> _TASK OBJECTIVE_
Starting at the top line, print the entries below exactly as they are and skip every picture.

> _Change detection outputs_
★ ★ ★ ★ ★ ★ ★

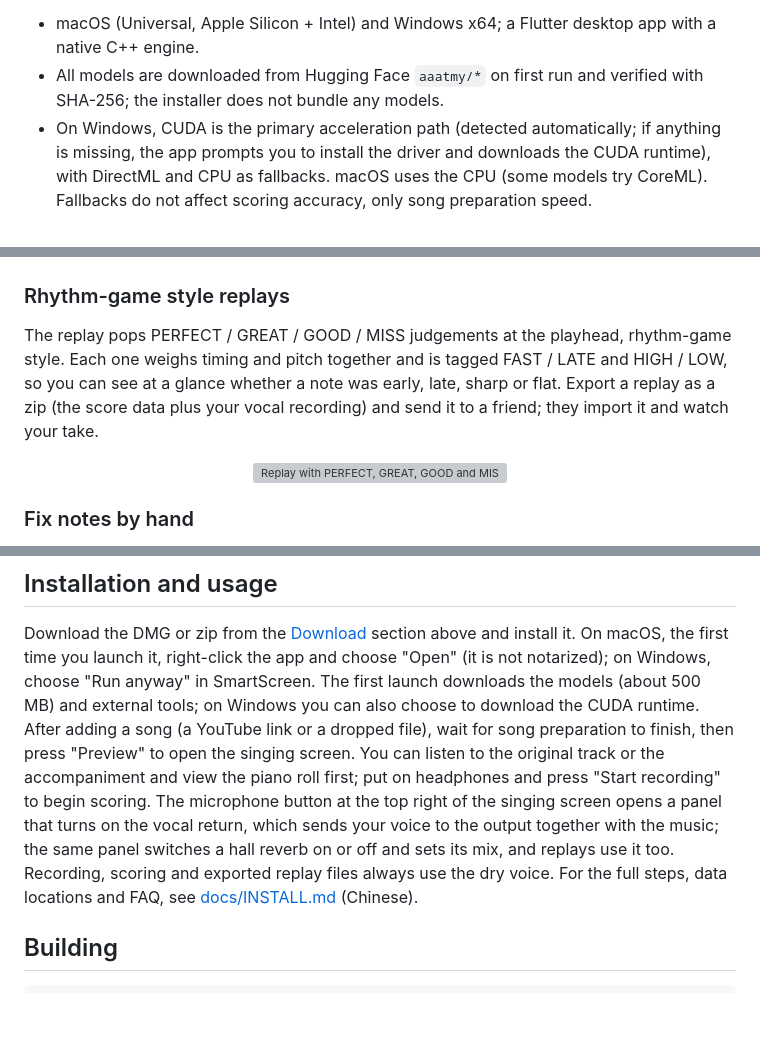
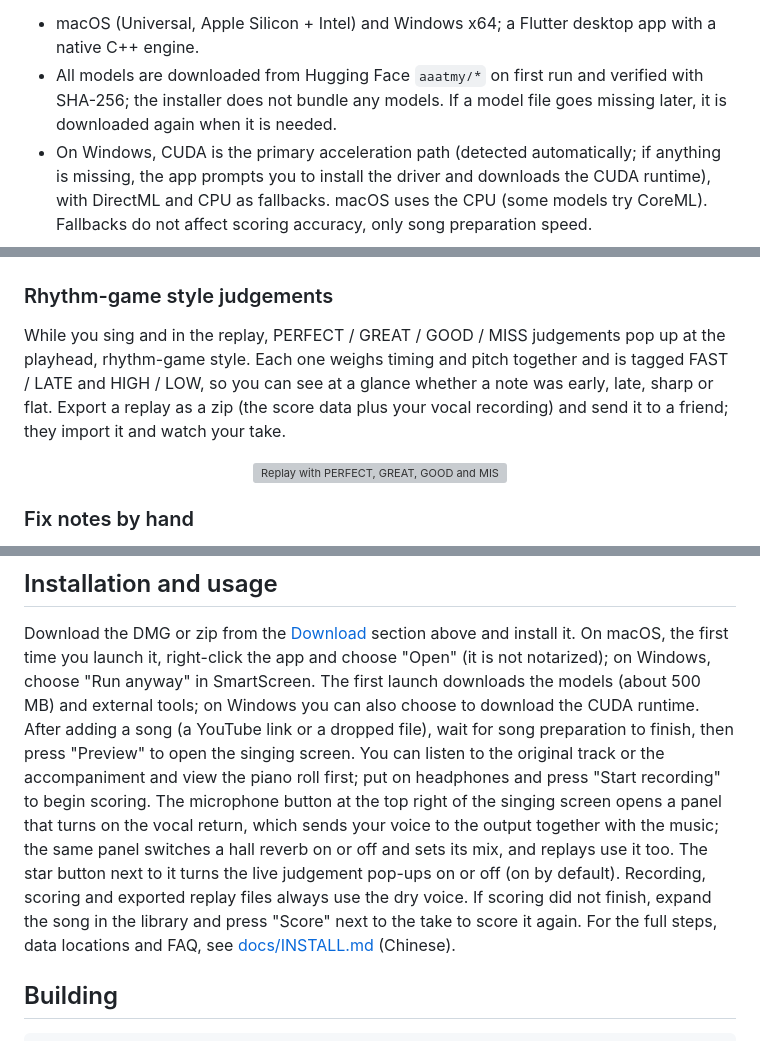
Before and after one commit to Hikari-Tsai/karaoke-battle, a Markdown page: README.en.md, 3 parts joined by grey strips. Rendered like a GitHub page; blank space fills up the shorter version; grey boxes are pictures that could not be loaded.

```diff
--- a/README.en.md
+++ b/README.en.md
@@ -20,7 +20,7 @@ sing, a scrolling piano roll shows the reference melody alongside your live F0 c
 quantitative scores for pitch, rhythm, stability, vibrato, expression and long tone.
 
 * macOS (Universal, Apple Silicon + Intel) and Windows x64; a Flutter desktop app with a native C++ engine.
-* All models are downloaded from Hugging Face `aaatmy/*` on first run and verified with SHA-256; the installer does not bundle any models.
+* All models are downloaded from Hugging Face `aaatmy/*` on first run and verified with SHA-256; the installer does not bundle any models. If a model file goes missing later, it is downloaded again when it is needed.
 * On Windows, CUDA is the primary acceleration path (detected automatically; if anything is missing, the app prompts you to install the driver and downloads the CUDA runtime),
   with DirectML and CPU as fallbacks. macOS uses the CPU (some models try CoreML). Fallbacks do not affect scoring accuracy, only song preparation speed.
 
@@ -64,9 +64,9 @@ Right after you sing you get a 0–100 score on a scale close to DAM's Seimitsu
 
 <p align="center"><img src="docs/media/results.gif" width="720" alt="Results: total score, rank, sub-scores and the share card"></p>
 
-### Rhythm-game style replays
+### Rhythm-game style judgements
 
-The replay pops PERFECT / GREAT / GOOD / MISS judgements at the playhead, rhythm-game style. Each one weighs timing and pitch together and is tagged FAST / LATE and HIGH / LOW, so you can see at a glance whether a note was early, late, sharp or flat. Export a replay as a zip (the score data plus your vocal recording) and send it to a friend; they import it and watch your take.
+While you sing and in the replay, PERFECT / GREAT / GOOD / MISS judgements pop up at the playhead, rhythm-game style. Each one weighs timing and pitch together and is tagged FAST / LATE and HIGH / LOW, so you can see at a glance whether a note was early, late, sharp or flat. Export a replay as a zip (the score data plus your vocal recording) and send it to a friend; they import it and watch your take.
 
 <p align="center"><img src="docs/media/replay.gif" width="720" alt="Replay with PERFECT, GREAT, GOOD and MISS judgements popping up"></p>
 
@@ -116,7 +118,7 @@ For the full alignment method, metric definitions, formulas and calibration resu
 
 Download the DMG or zip from the [Download](#download) section above and install it. On macOS, the first time you launch it, right-click the app and choose "Open" (it is not notarized); on Windows, choose "Run anyway" in SmartScreen.
 The first launch downloads the models (about 500 MB) and external tools; on Windows you can also choose to download the CUDA runtime.
-After adding a song (a YouTube link or a dropped file), wait for song preparation to finish, then press "Preview" to open the singing screen. You can listen to the original track or the accompaniment and view the piano roll first; put on headphones and press "Start recording" to begin scoring. The microphone button at the top right of the singing screen opens a panel that turns on the vocal return, which sends your voice to the output together with the music; the same panel switches a hall reverb on or off and sets its mix, and replays use it too. Recording, scoring and exported replay files always use the dry voice.
+After adding a song (a YouTube link or a dropped file), wait for song preparation to finish, then press "Preview" to open the singing screen. You can listen to the original track or the accompaniment and view the piano roll first; put on headphones and press "Start recording" to begin scoring. The microphone button at the top right of the singing screen opens a panel that turns on the vocal return, which sends your voice to the output together with the music; the same panel switches a hall reverb on or off and sets its mix, and replays use it too. The star button next to it turns the live judgement pop-ups on or off (on by default). Recording, scoring and exported replay files always use the dry voice. If scoring did not finish, expand the song in the library and press "Score" next to the take to score it again.
 For the full steps, data locations and FAQ, see [docs/INSTALL.md](docs/INSTALL.md) (Chinese).
 
 ## Building
```
Also changed, not shown: other parts of README.en.md (+2 -0 lines), README.ja.md (+6 -4 lines), README.md (+6 -4 lines).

★ ★ ★ ★ ★ ★ ★

> _RESPONSE TO THIS TASK_
Before and after one commit to Hikari-Tsai/karaoke-battle, a Markdown page: README.en.md, 3 parts joined by grey strips. Rendered like a GitHub page; blank space fills up the shorter version; grey boxes are pictures that could not be loaded.

```diff
--- a/README.en.md
+++ b/README.en.md
@@ -20,7 +20,7 @@ sing, a scrolling piano roll shows the reference melody alongside your live F0 c
 quantitative scores for pitch, rhythm, stability, vibrato, expression and long tone.
 
 * macOS (Universal, Apple Silicon + Intel) and Windows x64; a Flutter desktop app with a native C++ engine.
-* All models are downloaded from Hugging Face `aaatmy/*` on first run and verified with SHA-256; the installer does not bundle any models.
+* All models are downloaded from Hugging Face `aaatmy/*` on first run and verified with SHA-256; the installer does not bundle any models. If a model file goes missing later, it is downloaded again when it is needed.
 * On Windows, CUDA is the primary acceleration path (detected automatically; if anything is missing, the app prompts you to install the driver and downloads the CUDA runtime),
   with DirectML and CPU as fallbacks. macOS uses the CPU (some models try CoreML). Fallbacks do not affect scoring accuracy, only song preparation speed.
 
@@ -64,9 +64,9 @@ Right after you sing you get a 0–100 score on a scale close to DAM's Seimitsu
 
 <p align="center"><img src="docs/media/results.gif" width="720" alt="Results: total score, rank, sub-scores and the share card"></p>
 
-### Rhythm-game style replays
+### Rhythm-game style judgements
 
-The replay pops PERFECT / GREAT / GOOD / MISS judgements at the playhead, rhythm-game style. Each one weighs timing and pitch together and is tagged FAST / LATE and HIGH / LOW, so you can see at a glance whether a note was early, late, sharp or flat. Export a replay as a zip (the score data plus your vocal recording) and send it to a friend; they import it and watch your take.
+While you sing and in the replay, PERFECT / GREAT / GOOD / MISS judgements pop up at the playhead, rhythm-game style. Each one weighs timing and pitch together and is tagged FAST / LATE and HIGH / LOW, so you can see at a glance whether a note was early, late, sharp or flat. Export a replay as a zip (the score data plus your vocal recording) and send it to a friend; they import it and watch your take.
 
 <p align="center"><img src="docs/media/replay.gif" width="720" alt="Replay with PERFECT, GREAT, GOOD and MISS judgements popping up"></p>
 
@@ -116,7 +118,7 @@ For the full alignment method, metric definitions, formulas and calibration resu
 
 Download the DMG or zip from the [Download](#download) section above and install it. On macOS, the first time you launch it, right-click the app and choose "Open" (it is not notarized); on Windows, choose "Run anyway" in SmartScreen.
 The first launch downloads the models (about 500 MB) and external tools; on Windows you can also choose to download the CUDA runtime.
-After adding a song (a YouTube link or a dropped file), wait for song preparation to finish, then press "Preview" to open the singing screen. You can listen to the original track or the accompaniment and view the piano roll first; put on headphones and press "Start recording" to begin scoring. The microphone button at the top right of the singing screen opens a panel that turns on the vocal return, which sends your voice to the output together with the music; the same panel switches a hall reverb on or off and sets its mix, and replays use it too. Recording, scoring and exported replay files always use the dry voice.
+After adding a song (a YouTube link or a dropped file), wait for song preparation to finish, then press "Preview" to open the singing screen. You can listen to the original track or the accompaniment and view the piano roll first; put on headphones and press "Start recording" to begin scoring. The microphone button at the top right of the singing screen opens a panel that turns on the vocal return, which sends your voice to the output together with the music; the same panel switches a hall reverb on or off and sets its mix, and replays use it too. The star button next to it turns the live judgement pop-ups on or off (on by default). Recording, scoring and exported replay files always use the dry voice. If scoring did not finish, expand the song in the library and press "Score" next to the take to score it again.
 For the full steps, data locations and FAQ, see [docs/INSTALL.md](docs/INSTALL.md) (Chinese).
 
 ## Building
```
Also changed, not shown: other parts of README.en.md (+2 -0 lines), README.ja.md (+6 -4 lines), README.md (+6 -4 lines).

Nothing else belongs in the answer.